In algebra, Matlis duality is a duality between Artinian and Noetherian modules over a complete Noetherian local ring. In the special case when the local ring has a field[clarification needed] mapping to the residue field it is closely related to earlier work by Francis Sowerby Macaulay on polynomial rings and is sometimes called Macaulay duality, and the general case was introduced by Matlis (1958).
Suppose that R is a Noetherian complete local ring with residue field k, and choose E to be an injective hull of k (sometimes called a Matlis module). The dual DR(M) of a module M is defined to be HomR(M,E). Then Matlis duality states that the duality functor DR gives an anti-equivalence between the categories of Artinian and Noetherian R-modules. In particular the duality functor gives an anti-equivalence from the category of finite-length modules to itself.
Suppose that the Noetherian complete local ring R has a subfield k that maps onto a subfield of finite index of its residue field R/m. Then the Matlis dual of any R-module is just its dual as a topological vector space over k, if the module is given its m-adic topology. In particular the dual of R as a topological vector space over k is a Matlis module.
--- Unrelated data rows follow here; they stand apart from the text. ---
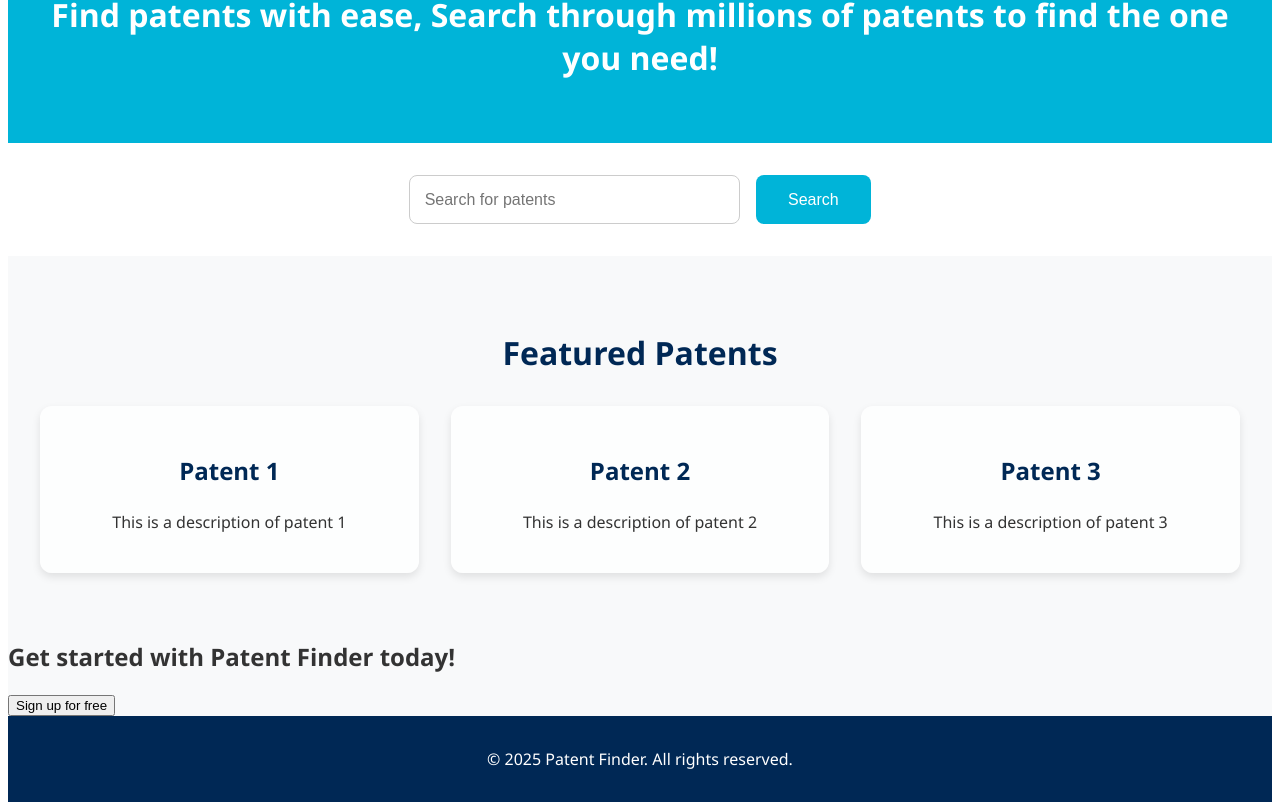
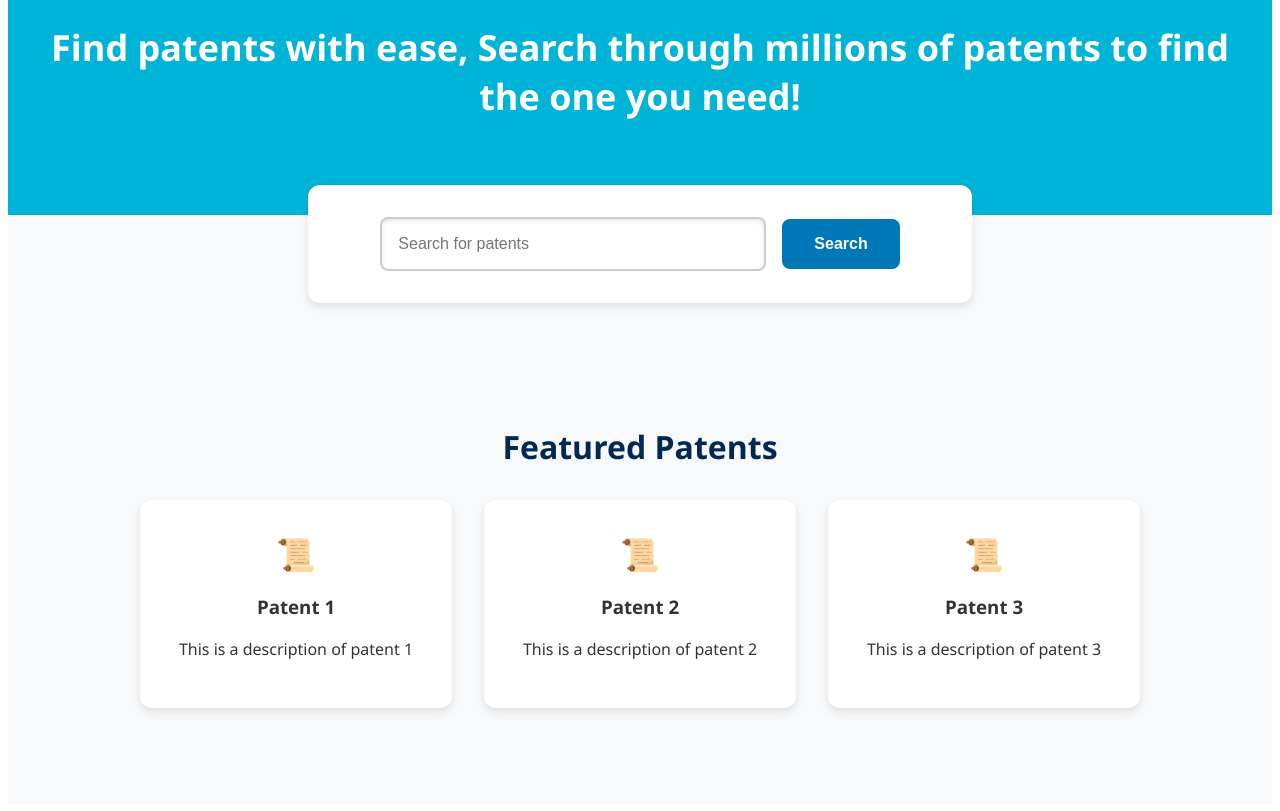
Before and after one commit to Grayson-spec/PatentLocator, an Angular app in the folder client/: page /home in a window 1280 px wide. Shown: the part 409-1220 px from the top of the page. Built offline with nearby package versions, Linux system fonts and the light colour scheme.

Commit message:
cleaned homepage footer and design

```diff
--- a/client/src/app/Components/homepage/homepage.component.css
+++ b/client/src/app/Components/homepage/homepage.component.css
@@ -5,8 +5,9 @@ body {
     color: #333;
 }
 
+/* HEADER */
 .header {
-    background: #002855;
+    background: linear-gradient(135deg, #002855, #001f40);
     color: white;
     padding: 2rem;
     text-align: center;
@@ -14,48 +15,56 @@ body {
     font-weight: bold;
 }
 
+/* HERO SECTION */
 .hero {
     background: #00b4d8;
     color: white;
     text-align: center;
     padding: 4rem 2rem;
+    font-size: 1.5rem;
+    font-weight: bold;
 }
 
-.hero h2 {
-    font-size: 2rem;
-    margin: 0;
-}
-
+/* SEARCH BAR */
 .search-bar {
     display: flex;
     justify-content: center;
+    align-items: center;
     padding: 2rem;
     background: white;
+    box-shadow: 0 4px 8px rgba(0, 0, 0, 0.1);
+    border-radius: 12px;
+    max-width: 600px;
+    margin: -30px auto 3rem auto;
 }
 
 .search-input {
-    padding: 0.9rem;
-    width: 300px;
-    border: 1px solid #ccc;
+    padding: 1rem;
+    width: 350px;
+    border: 2px solid #ccc;
     border-radius: 8px;
     font-size: 1rem;
+    box-shadow: inset 0 2px 4px rgba(0, 0, 0, 0.1);
 }
 
 .search-button {
-    padding: 0.9rem 2rem;
+    padding: 1rem 2rem;
     margin-left: 1rem;
-    background: #00b4d8;
+    background: #0077b6;
     color: white;
     border: none;
     border-radius: 8px;
     font-size: 1rem;
+    font-weight: bold;
     cursor: pointer;
+    transition: background 0.3s ease;
 }
 
 .search-button:hover {
-    background: #00b4d8;
+    background: #005f8a;
 }
 
+/* FEATURED PATENTS */
 .featured-patents {
     padding: 3rem 2rem;
     text-align: center;
@@ -70,32 +79,74 @@ body {
 .patent-list {
     list-style: none;
     padding: 0;
-    margin: 0;
+    margin: 0 auto;
     display: grid;
-    grid-template-columns: repeat(3, 1fr);
+    grid-template-columns: repeat(auto-fit, minmax(250px, 1fr));
     gap: 2rem;
+    max-width: 1000px;
 }
 
 .patent-item {
-    background: rgba(255, 255, 255, 0.8);
-    padding: 1.5rem;
+    background: white;
+    padding: 2rem;
     border-radius: 12px;
+    box-shadow: 0 4px 8px rgba(0, 0, 0, 0.1);
+    text-align: center;
+    transition: transform 0.2s ease, box-shadow 0.3s ease;
+    position: relative;
+}
+
+.patent-item:hover {
+    transform: translateY(-5px);
+    box-shadow: 0 6px 12px rgba(0, 0, 0, 0.2);
+}
+
+/* ICONS FOR PATENTS */
+.patent-item::before {
+    content: "📜"; /* Placeholder icon */
+    font-size: 2rem;
+    display: block;
+    margin-bottom: 0.5rem;
+}
+
+/* CALL TO ACTION */
+.call-to-action {
+    text-align: center;
+    padding: 3rem 2rem;
+    background: white;
+    margin-top: 3rem;
+}
+
+.call-to-action h2 {
+    font-size: 1.8rem;
+    color: #002855;
+    margin-bottom: 1rem;
+}
+
+.call-to-action button {
+    background: #00b4d8;
+    color: white;
+    border: none;
+    padding: 1rem 2rem;
+    font-size: 1.2rem;
+    font-weight: bold;
+    border-radius: 50px;
+    cursor: pointer;
+    transition: background 0.3s ease;
     box-shadow: 0 4px 8px rgba(0, 0, 0, 0.1);
 }
 
-.patent-item h3 {
-    font-size: 1.5rem;
-    color: #002855;
+.call-to-action button:hover {
+    background: #0077b6;
 }
 
+/* FOOTER */
 .footer {
     background: #002855;
     color: white;
     text-align: center;
     padding: 2rem;
+    font-size: 1rem;
+    margin-top: 3rem;
+    box-shadow: 0 -4px 8px rgba(0, 0, 0, 0.1);
 }
-
-.footer p {
-    font-size: 1rem;
-    margin: 0;
-}
--- a/client/src/app/Components/homepage/homepage.component.html
+++ b/client/src/app/Components/homepage/homepage.component.html
@@ -1,16 +1,24 @@
 <!DOCTYPE html>
 <html lang="en">
+<head>
+    <meta charset="UTF-8">
+    <meta name="viewport" content="width=device-width, initial-scale=1.0">
+    <title>Patent Finder</title>
+</head>
 <body>
   <header class="header">
     <h1>Patent Finder</h1>
   </header>
+
   <section class="hero">
     <h2>Find patents with ease, Search through millions of patents to find the one you need!</h2>
   </section>
+
   <section class="search-bar">
     <input type="text" class="search-input" placeholder="Search for patents">
     <button class="search-button">Search</button>
   </section>
+
   <section class="featured-patents">
     <h2>Featured Patents</h2>
     <ul class="patent-list">
@@ -28,10 +36,12 @@
       </li>
     </ul>
   </section>
+
   <section class="call-to-action">
     <h2>Get started with Patent Finder today!</h2>
     <button>Sign up for free</button>
   </section>
+
   <footer class="footer">
     <p>&copy; 2025 Patent Finder. All rights reserved.</p>
   </footer>
```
This case is closely related to work of Macaulay on graded polynomial rings and is sometimes called Macaulay duality.
If R is a discrete valuation ring with quotient field K then the Matlis module is K/R. In the special case when R is the ring of p-adic numbers, the Matlis dual of a finitely-generated module is the Pontryagin dual of it considered as a locally compact abelian group.
If R is a Cohen-Macaulay local ring of dimension d with dualizing module ?, then the Matlis module is given by the local cohomology group Hd
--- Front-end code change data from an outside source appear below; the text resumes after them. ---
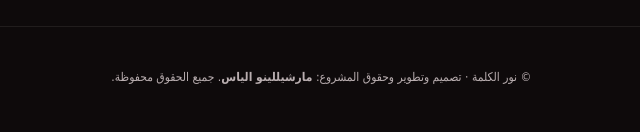
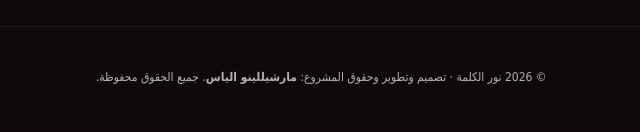
Before and after one commit to yguygyuguyuguy/noor-el-kelma-website, a plain HTML site: page index.html in a window 1280 px wide. Shown: the part 4028-4160 px from the top of the page, 397-1037 px from the left. Drawn offline with Linux system fonts and the light colour scheme.

Commit message:
fix: correct FAQ script line break

```diff
--- a/index.html
+++ b/index.html
@@ -146,7 +146,8 @@
   const navlinks=document.getElementById('navlinks');
   menuBtn.addEventListener('click',()=>{const opened=navlinks.classList.toggle('open');menuBtn.setAttribute('aria-expanded',String(opened));menuBtn.textContent=opened?'×':'☰';});
   navlinks.querySelectorAll('a').forEach(link=>link.addEventListener('click',()=>{navlinks.classList.remove('open');menuBtn.setAttribute('aria-expanded','false');menuBtn.textContent='☰';}));
-  document.getElementById('year').textContent=new Date().getFullYear();\n  document.querySelectorAll('.faq-list details').forEach(item=>item.addEventListener('toggle',()=>{if(item.open)document.querySelectorAll('.faq-list details').forEach(other=>{if(other!==item)other.open=false;});}));
+  document.getElementById('year').textContent=new Date().getFullYear();
+  document.querySelectorAll('.faq-list details').forEach(item=>item.addEventListener('toggle',()=>{if(item.open)document.querySelectorAll('.faq-list details').forEach(other=>{if(other!==item)other.open=false;});}));
 </script>
 </body>
 </html>
```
R(?). In particular if R is an Artinian local ring then the Matlis module is the same as the dualizing module.
Matlis duality can be conceptually explained using the language of adjoint functors and derived categories: the functor between the derived categories of R- and k-modules induced by regarding a k-module as an R-module, admits a right adjoint (derived internal Hom)
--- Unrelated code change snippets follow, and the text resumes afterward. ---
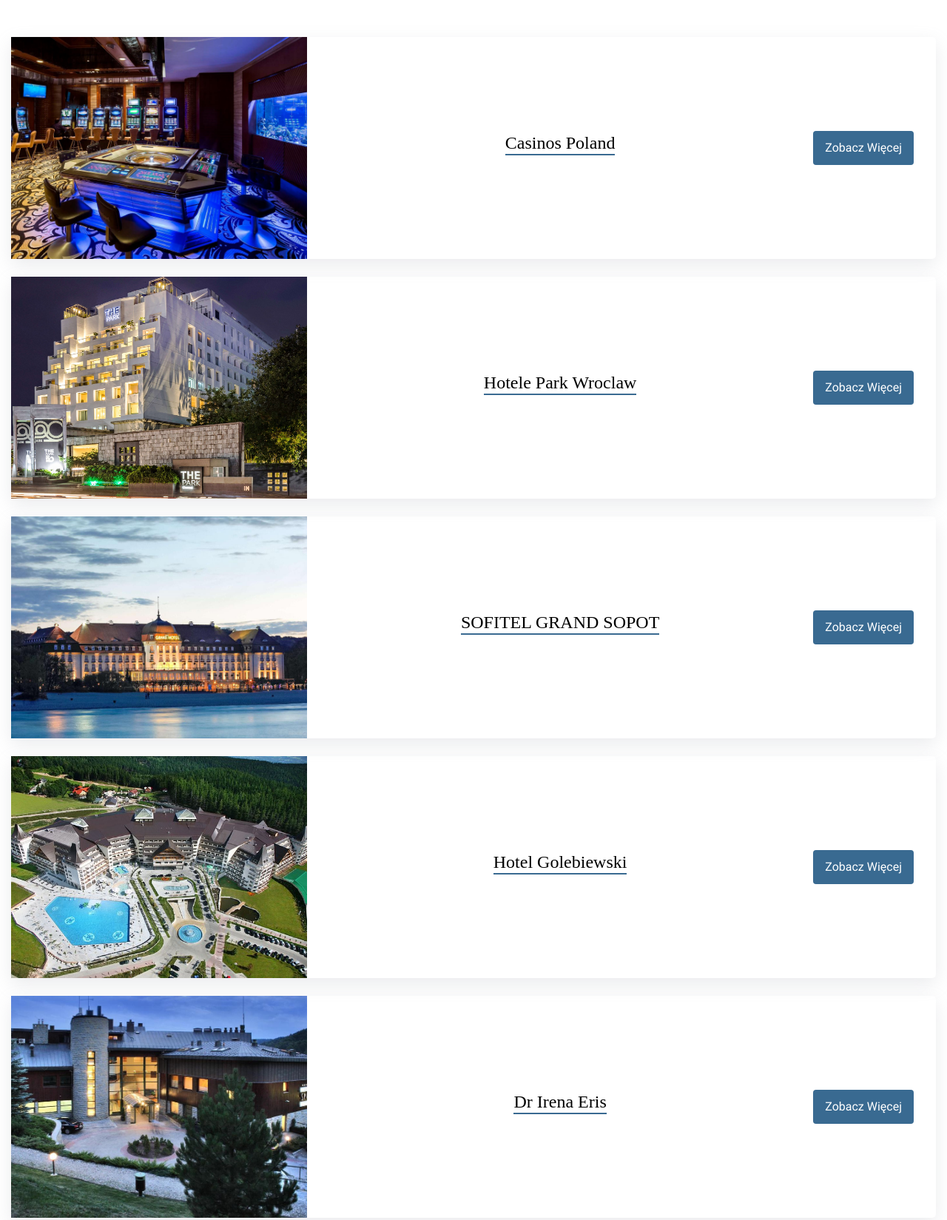
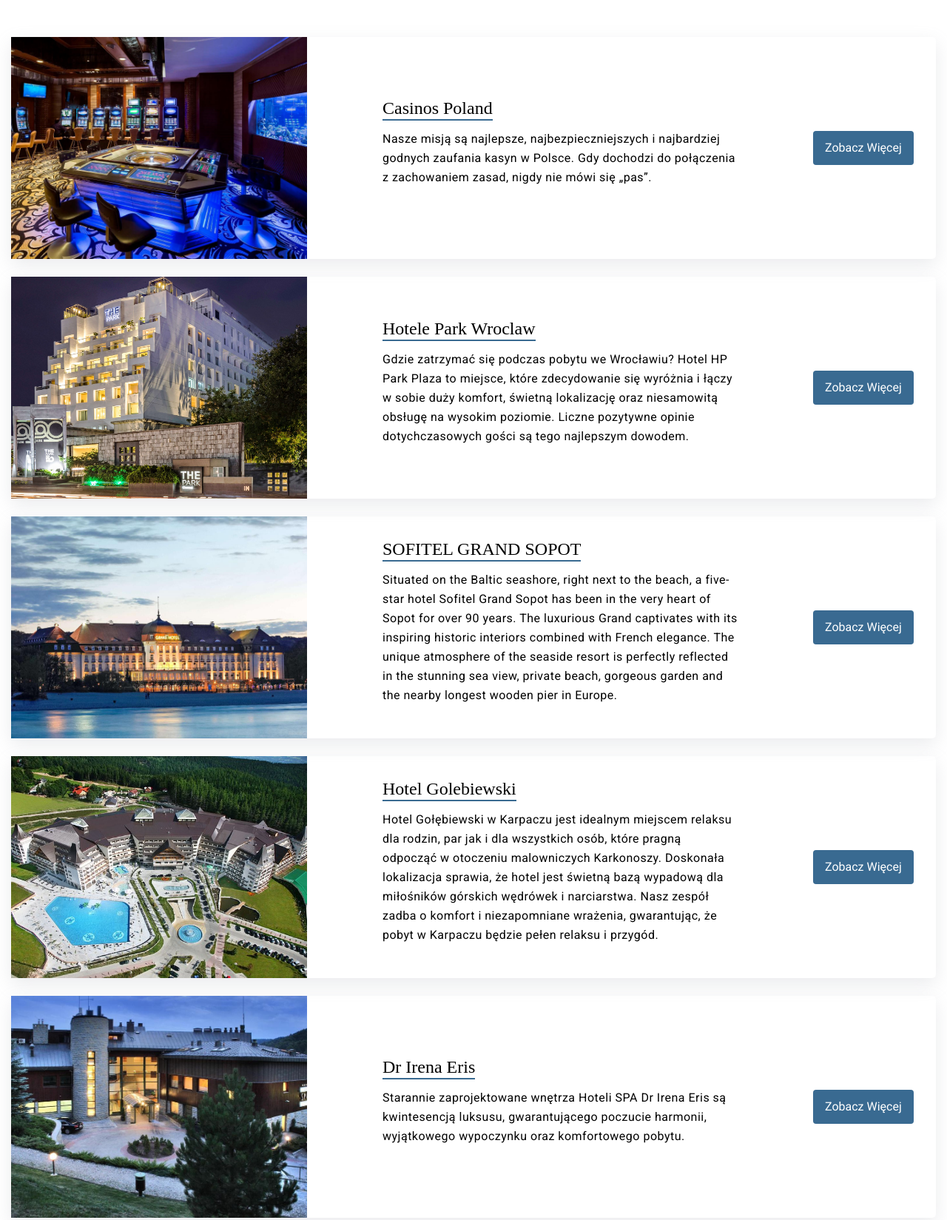
Before and after one commit to frontenddev344/polskanajlepiej, a plain HTML site: page casino.html in a window 1280 px wide. Shown: the part 1180-2829 px from the top of the page at 74% size. Drawn offline with Linux system fonts and the light colour scheme; a web font is replaced by a local one.

Commit message:
new updates

```diff
--- a/assets/css/responsive.css
+++ b/assets/css/responsive.css
@@ -3,12 +3,9 @@
     height: 300px!important;
     max-width: 400px!important;
 }
-}
-@media screen and (min-width:768px){
-
-  .casino_page_wrapper .hotel_card img {
-    height: 260px;
-    max-width: 290px;
+.casino_page_wrapper .hotel_des {
+  max-width: 480px;
+  margin: 0 20px;
 }
 .casino_page_wrapper .hotel_card {
   display: flex;
@@ -19,7 +16,11 @@
 .casino_page_wrapper .hotel_card .hotel_des {
 padding: 0;
 }
+.button_cls .button {
+  width: 136px;
 }
+}
+
 @media screen and (max-width:1199px) {
   footer h3 {
     font-size: 20px;
@@ -179,6 +180,13 @@
   .nav-title a img {
     width: 270px;
   }
+  .casino_page_wrapper .hotel_card .hotel_des {
+    padding-bottom: 0;
+}
+.casino_page_wrapper .button_cls {
+  padding: 30px 20px;
+  padding-top: 0;
+}
 
 
 }
@@ -211,13 +219,7 @@
   .nav-title a img {
     width: 240px;
   }
-  .casino_page_wrapper .hotel_card .hotel_des {
-    padding-bottom: 0;
-}
-.casino_page_wrapper .button_cls {
-  padding: 30px 20px;
-  padding-top: 0;
-}
+
 }
 
 
--- a/assets/css/style.css
+++ b/assets/css/style.css
@@ -898,3 +898,12 @@ body {
 .journey-inner p {
   font-size: 16px;
 }
+
+
+.casino_page_wrapper .hotel_des {
+  max-width: 620px;
+}
+
+.casino_page_wrapper  .hotel_des p {
+  font-size: 16px;
+}
--- a/casino.html
+++ b/casino.html
@@ -99,7 +99,9 @@
                      </div>
                      <div class="hotel_des">
                         <h4>Casinos poland</h4>
-
+                          <p>Nasze misją są najlepsze, najbezpieczniejszych i
+                           najbardziej godnych zaufania kasyn w Polsce.
+                           Gdy dochodzi do połączenia z zachowaniem zasad, nigdy nie mówi się „pas”.</p>
 
                      </div>
                      <div class="button_cls">
@@ -116,6 +118,7 @@
                      </div>
                      <div class="hotel_des">
                         <h4>Hotele park wroclaw</h4>
+                        <p>Gdzie zatrzymać się podczas pobytu we Wrocławiu? Hotel HP Park Plaza to miejsce, które zdecydowanie się wyróżnia i łączy w sobie duży komfort, świetną lokalizację oraz niesamowitą obsługę na wysokim poziomie. Liczne pozytywne opinie dotychczasowych gości są tego najlepszym dowodem.</p>
 
                      </div>
 
@@ -133,6 +136,7 @@
                      </div>
                      <div class="hotel_des">
                         <h4>SOFITEL GRAND SOPOT</h4>
+                        <p>Situated on the Baltic seashore, right next to the beach, a five-star hotel Sofitel Grand Sopot has been in the very heart of Sopot for over 90 years. The luxurious Grand captivates with its inspiring historic interiors combined with French elegance. The unique atmosphere of the seaside resort is perfectly reflected in the stunning sea view, private beach, gorgeous garden and the nearby longest wooden pier in Europe.</p>
 
                      </div>
 
@@ -150,6 +154,7 @@
                      </div>
                      <div class="hotel_des">
                         <h4>Hotel Golebiewski</h4>
+                        <p>Hotel Gołębiewski w Karpaczu jest idealnym miejscem relaksu dla rodzin, par jak i dla wszystkich osób, które pragną odpocząć w otoczeniu malowniczych Karkonoszy. Doskonała lokalizacja sprawia, że hotel jest świetną bazą wypadową dla miłośników górskich wędrówek i narciarstwa. Nasz zespół zadba o komfort i niezapomniane wrażenia, gwarantując, że pobyt w Karpaczu będzie pełen relaksu i przygód.</p>
 
                      </div>
 
@@ -167,6 +172,7 @@
                      </div>
                      <div class="hotel_des">
                         <h4>Dr Irena Eris</h4>
+                        <p>Starannie zaprojektowane wnętrza Hoteli SPA Dr Irena Eris są kwintesencją luksusu, gwarantującego poczucie harmonii, wyjątkowego wypoczynku oraz komfortowego pobytu.</p>
 
 
                      </div>
@@ -184,6 +190,9 @@
                      </div>
                      <div class="hotel_des">
                         <h4>hotel gdansk</h4>
+                        <p>Spędź niezwykłe chwile w wyjątkowym miejscu. Stare Miasto w Gdańsku to idealna lokalizacja Twojego hotelu - w samym sercu miasta, które łapie za serce tak wiele osób! Pozwól nam zadbać o Twój komfort, w jedynym takim hotelu w Gdańsku!
+
+                           Wybierz nocleg w samym sercu Starego Miasta i pozwól nam zadbać o Twój komfort, w jedynym takim hotelu w Gdańsku.</p>
 
                      </div>
 
```
Lines whose indentation alone changed are shown as unchanged.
This right adjoint sends the injective hull mentioned above to k, which is a dualizing object in . This abstract fact then gives rise to the above-mentioned equivalence.